AVAILABLE RECORDS:

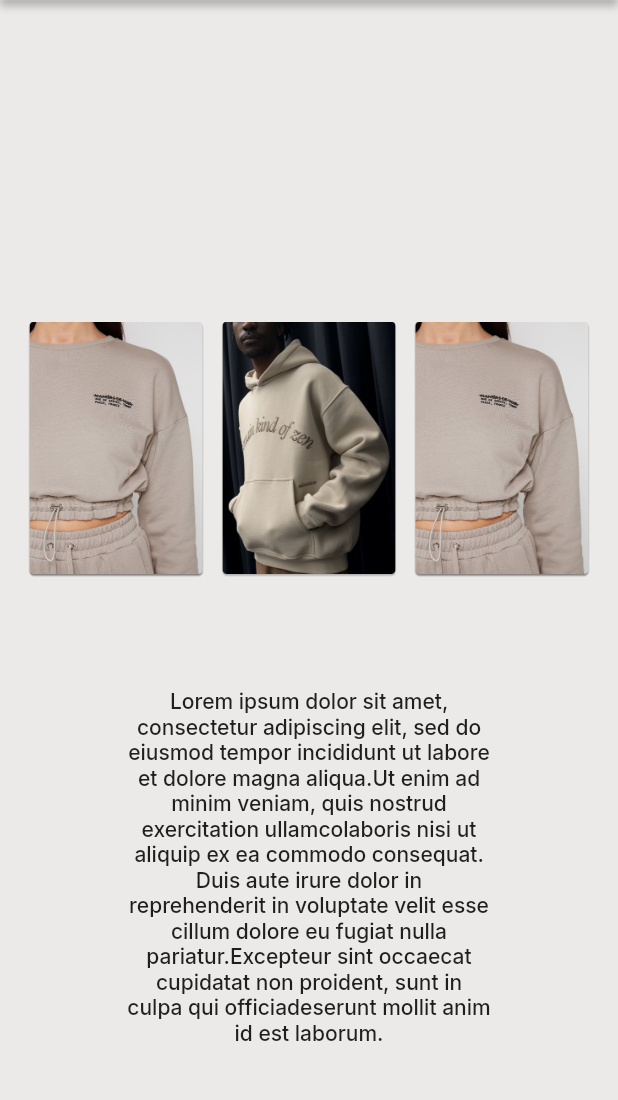
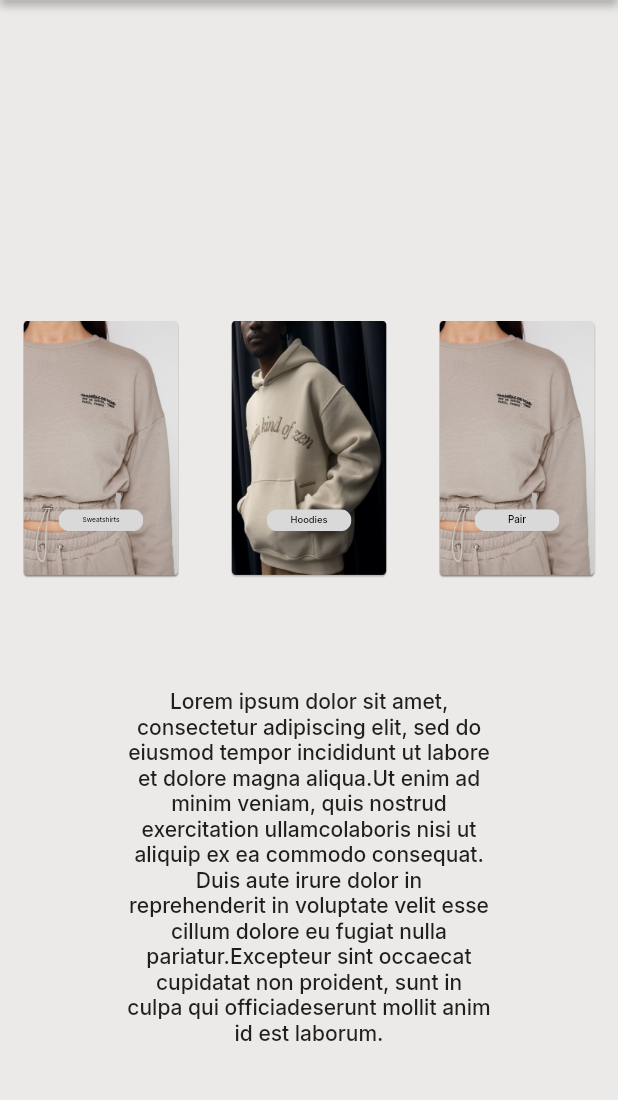
Before and after one commit to ralphkevinmacahipay/flutter-test-app, a Flutter app: the DesktopScreen screen opened directly, after a tap on "HOME", after a tap on "NEW ARRIVAL", on a phone screen of 412 x 824 dp, the part 98-1198 px from its top. Run offline on Flutter 3.47's test engine with Material 2 defaults, Android fonts, the phone set to English and light mode, and no system bars; our stand-ins replace get, google_fonts, velocity_x.

Commit message:
done_desktop_product

```diff
--- /dev/null
+++ b/assets/product_data.json
@@ -0,0 +1,14 @@
+[
+  {
+    "image": "assets/sample_jacket.png",
+    "button_title": "Sweatshirts"
+  },
+  {
+    "image": "assets/sample_jacket_person.png",
+    "button_title": "Hoodies"
+  },
+  {
+    "image": "assets/sample_jacket.png",
+    "button_title": "Pair"
+  }
+]
--- a/lib/configuration/constant_var.dart
+++ b/lib/configuration/constant_var.dart
@@ -1,2 +1,3 @@
 String kLorem =
     "Lorem ipsum dolor sit amet, consectetur adipiscing elit, sed do eiusmod tempor incididunt ut labore et dolore magna aliqua.Ut enim ad minim veniam, quis nostrud exercitation ullamcolaboris nisi ut aliquip ex ea commodo consequat. Duis aute irure dolor in reprehenderit in voluptate velit esse cillum dolore eu fugiat nulla pariatur.Excepteur sint occaecat cupidatat non proident, sunt in culpa qui officiadeserunt mollit anim id est laborum.";
+String kJsonProdData = 'assets/product_data.json';
--- a/lib/desktop/home_desktop/home_desktop.dart
+++ b/lib/desktop/home_desktop/home_desktop.dart
@@ -1,8 +1,9 @@
 import 'package:flutter/material.dart';
-import 'package:flutter_test_app/configuration/constant_var.dart';
 import 'package:flutter_test_app/configuration/icons.dart';
 import 'package:flutter_test_app/configuration/style.dart';
 import 'package:flutter_test_app/desktop/home_desktop/nav_bar_item.dart';
+import 'package:flutter_test_app/desktop/products/products.dart';
+import 'package:flutter_test_app/desktop/sale/sale.dart';
 import 'package:flutter_test_app/my_widget/my_widget.dart';
 import 'package:flutter_test_app/state_management/state_instance.dart';
 import 'package:get/get.dart';
@@ -20,67 +21,9 @@ class DesktopScreen extends StatelessWidget {
             child: ListView(
               controller: kUiStateInstance.kListScrollController,
               children: [
-                const HomeScreenWidget(),
-                Container(
-                    color: kBackGroundColor,
-                    height: context.height,
-                    width: double.infinity,
-                    child: Stack(
-                      children: [
-                        Align(
-                          alignment: Alignment.topCenter,
-                          child: SizedBox(
-                            width: double.infinity,
-                            height: context.percentHeight * 58.59,
-                            child: Stack(children: [
-                              Align(
-                                  alignment: Alignment.centerLeft,
-                                  child: Image.asset(
-                                    kSampleJacket,
-                                    width: context.percentWidth * 28.43,
-                                    height: context.percentHeight * 58.59,
-                                  )),
-                              Align(
-                                  alignment: Alignment.center,
-                                  child: Image.asset(
-                                    width: context.percentWidth * 28.43,
-                                    height: context.percentHeight * 58.59,
-                                    kSamplePerson,
-                                  )),
-                              Align(
-                                  alignment: Alignment.centerRight,
-                                  child: Image.asset(
-                                    width: context.percentWidth * 28.43,
-                                    height: context.percentHeight * 58.59,
-                                    kSampleJacket,
-                                  )),
-                            ]),
-                          ),
-                        )
-                            .marginOnly(top: context.percentHeight * 15)
-                            .paddingSymmetric(
-                                horizontal: context.percentWidth * 4.58),
-                        Align(
-                          alignment: Alignment.bottomCenter,
-                          child: Text(
-                            kLorem,
-                            style: kInterMediumBold.copyWith(),
-                            textAlign: TextAlign.center,
-                          ),
-                        )
-                            .marginSymmetric(
-                                horizontal: context.percentWidth * 20.52)
-                            .marginOnly(bottom: context.percentHeight * 7.51)
-                        // .paddingSymmetric(
-                        //     vertical: context.percentHeight * 5)
-                      ],
-                    )),
-                Container(
-                  color: kLignRed,
-                  height: context.height,
-                  width: context.width,
-                  child: const Text('Sale'),
-                ),
+                const HomeDesktopScreen(),
+                const ProductDesktopScreen(),
+                const SalesDesktopScreen(),
                 Container(
                   color: kLigthBrown,
                   height: context.height,
@@ -110,8 +53,8 @@ class DesktopScreen extends StatelessWidget {
   }
 }
 
-class HomeScreenWidget extends StatelessWidget {
-  const HomeScreenWidget({
+class HomeDesktopScreen extends StatelessWidget {
+  const HomeDesktopScreen({
     super.key,
   });
 
--- a/lib/desktop/products/products.dart
+++ b/lib/desktop/products/products.dart
@@ -0,0 +1,105 @@
+import 'package:flutter/material.dart';
+import 'package:flutter_test_app/configuration/constant_var.dart';
+import 'package:flutter_test_app/configuration/icons.dart';
+import 'package:flutter_test_app/configuration/style.dart';
+import 'package:flutter_test_app/my_widget/my_widget.dart';
+import 'package:get/get.dart';
+import 'package:velocity_x/velocity_x.dart';
+
+class ProductDesktopScreen extends StatelessWidget {
+  const ProductDesktopScreen({
+    super.key,
+  });
+
+  @override
+  Widget build(BuildContext context) {
+    return Container(
+        color: kBackGroundColor,
+        height: context.height,
+        width: double.infinity,
+        child: SizedBox(
+          width: double.infinity,
+          height: 58.59,
+          child: Stack(
+            children: [
+              Align(
+                alignment: Alignment.topCenter,
+                child: SizedBox(
+                  width: double.infinity,
+                  height: context.percentHeight * 58.59,
+                  child: Stack(children: [
+                    ProductItemWidget(
+                        kButtonTitle: "Sweatshirts",
+                        kImage: kSampleJacket,
+                        kAlignmentl: Alignment.centerLeft,
+                        kOnPress: () {}),
+                    ProductItemWidget(
+                        kButtonTitle: "Hoodies",
+                        kImage: kSamplePerson,
+                        kAlignmentl: Alignment.center,
+                        kOnPress: () {}),
+                    ProductItemWidget(
+                        kButtonTitle: "Pair",
+                        kImage: kSampleJacket,
+                        kAlignmentl: Alignment.centerRight,
+                        kOnPress: () {}),
+                  ]),
+                ),
+              ).marginOnly(top: context.percentHeight * 15),
+              Align(
+                alignment: Alignment.bottomCenter,
+                child: Text(
+                  kLorem,
+                  style: kInterMediumBold.copyWith(),
+                  textAlign: TextAlign.center,
+                ),
+              )
+                  .marginSymmetric(horizontal: context.percentWidth * 20.52)
+                  .marginOnly(bottom: context.percentHeight * 7.51)
+              // .paddingSymmetric(
+              //     vertical: context.percentHeight * 5)
+            ],
+          ),
+        ));
+  }
+}
+
+class ProductItemWidget extends StatelessWidget {
+  final String kButtonTitle; //""
+  final Function() kOnPress;
+  final String kImage; //
+  final Alignment kAlignmentl; //Alignment.centerLeft
+  const ProductItemWidget({
+    super.key,
+    required this.kButtonTitle,
+    required this.kOnPress,
+    required this.kImage,
+    required this.kAlignmentl,
+  });
+
+  @override
+  Widget build(BuildContext context) {
+    return Align(
+        alignment: kAlignmentl,
+        child: Container(
+          width: context.percentWidth * 25.40,
+          height: context.percentWidth * 41.66,
+          decoration: BoxDecoration(
+            image: DecorationImage(
+                image: AssetImage(
+                  kImage,
+                ),
+                fit: BoxFit.fill),
+          ),
+          child: ElevatedWidgetButton(
+                  kOnPress: kOnPress,
+                  kName: kButtonTitle,
+                  kAlignment: Alignment.bottomCenter,
+                  kFontSize: context.percentWidth * 1.6,
+                  kH: context.percentWidth * 3.541,
+                  kW: context.percentWidth * 13.75,
+                  kColor: kLogoBackColor)
+              .paddingOnly(bottom: context.percentHeight * 3.80),
+        )).marginAll(15);
+  }
+}
--- a/lib/desktop/sale/sale.dart
+++ b/lib/desktop/sale/sale.dart
@@ -0,0 +1,19 @@
+import 'package:flutter/material.dart';
+import 'package:flutter_test_app/configuration/style.dart';
+import 'package:get/get.dart';
+
+class SalesDesktopScreen extends StatelessWidget {
+  const SalesDesktopScreen({
+    super.key,
+  });
+
+  @override
+  Widget build(BuildContext context) {
+    return Container(
+      color: kLignRed,
+      height: context.height,
+      width: context.width,
+      child: const Text('Sale'),
+    );
+  }
+}
--- a/lib/main.dart
+++ b/lib/main.dart
@@ -7,6 +7,7 @@ import 'package:flutter_test_app/state_management/state_instance.dart';
 import 'package:get/get.dart';
 
 void main() {
+  WidgetsFlutterBinding.ensureInitialized();
   Get.put(UiStateController());
   runApp(const MyApp());
 }
--- /dev/null
+++ b/lib/model/product_model.dart
@@ -0,0 +1,31 @@
+// To parse this JSON data, do
+//
+//     final welcome = welcomeFromJson(jsonString);
+
+import 'dart:convert';
+
+List<ProductData> kGetProdDataFromJson(String str) => List<ProductData>.from(
+    json.decode(str).map((x) => ProductData.fromJson(x)));
+
+String welcomeToJson(List<ProductData> data) =>
+    json.encode(List<dynamic>.from(data.map((x) => x.toJson())));
+
+class ProductData {
+  String image;
+  String buttonTitle;
+
+  ProductData({
+    required this.image,
+    required this.buttonTitle,
+  });
+
+  factory ProductData.fromJson(Map<String, dynamic> json) => ProductData(
+        image: json["image"],
+        buttonTitle: json["button_title"],
+      );
+
+  Map<String, dynamic> toJson() => {
+        "image": image,
+        "button_title": buttonTitle,
+      };
+}
--- a/lib/state_management/get.dart
+++ b/lib/state_management/get.dart
@@ -1,10 +1,16 @@
+import 'dart:convert';
+
 import 'package:flutter/material.dart';
+import 'package:flutter/services.dart';
+import 'package:flutter_test_app/configuration/constant_var.dart';
 import 'package:flutter_test_app/enum/enum.dart';
+import 'package:flutter_test_app/model/product_model.dart';
 import 'package:get/get.dart';
 import 'package:velocity_x/velocity_x.dart';
 
 class UiStateController extends GetxController {
   Rx<PlatformType> kPlatformType = PlatformType.desktop.obs;
+  List<ProductData> kProdData = [];
   static UiStateController get instance => Get.find();
 
   // scroll animation
@@ -34,4 +40,20 @@ class UiStateController extends GetxController {
   void womenFunction() {}
   void chartFunction() {}
   void favFunction() {}
+
+  Future<void> getProductData() async {
+    final data = await rootBundle.loadString(kJsonProdData);
+
+    kProdData = kGetProdDataFromJson(data);
+
+    update();
+  }
+
+  @override
+  void onInit() {
+    // TODO: implement onInit
+    getProductData();
+    print("testing");
+    super.onInit();
+  }
 }
```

THE PROBLEM: Only lines holding the string "UiStateController" are wanted; gather each one from the entries above.

OUTPUT OF THE EXERCISE:
   Get.put(UiStateController());
 class UiStateController extends GetxController {
   static UiStateController get instance => Get.find();
@@ -34,4 +40,20 @@ class UiStateController extends GetxController {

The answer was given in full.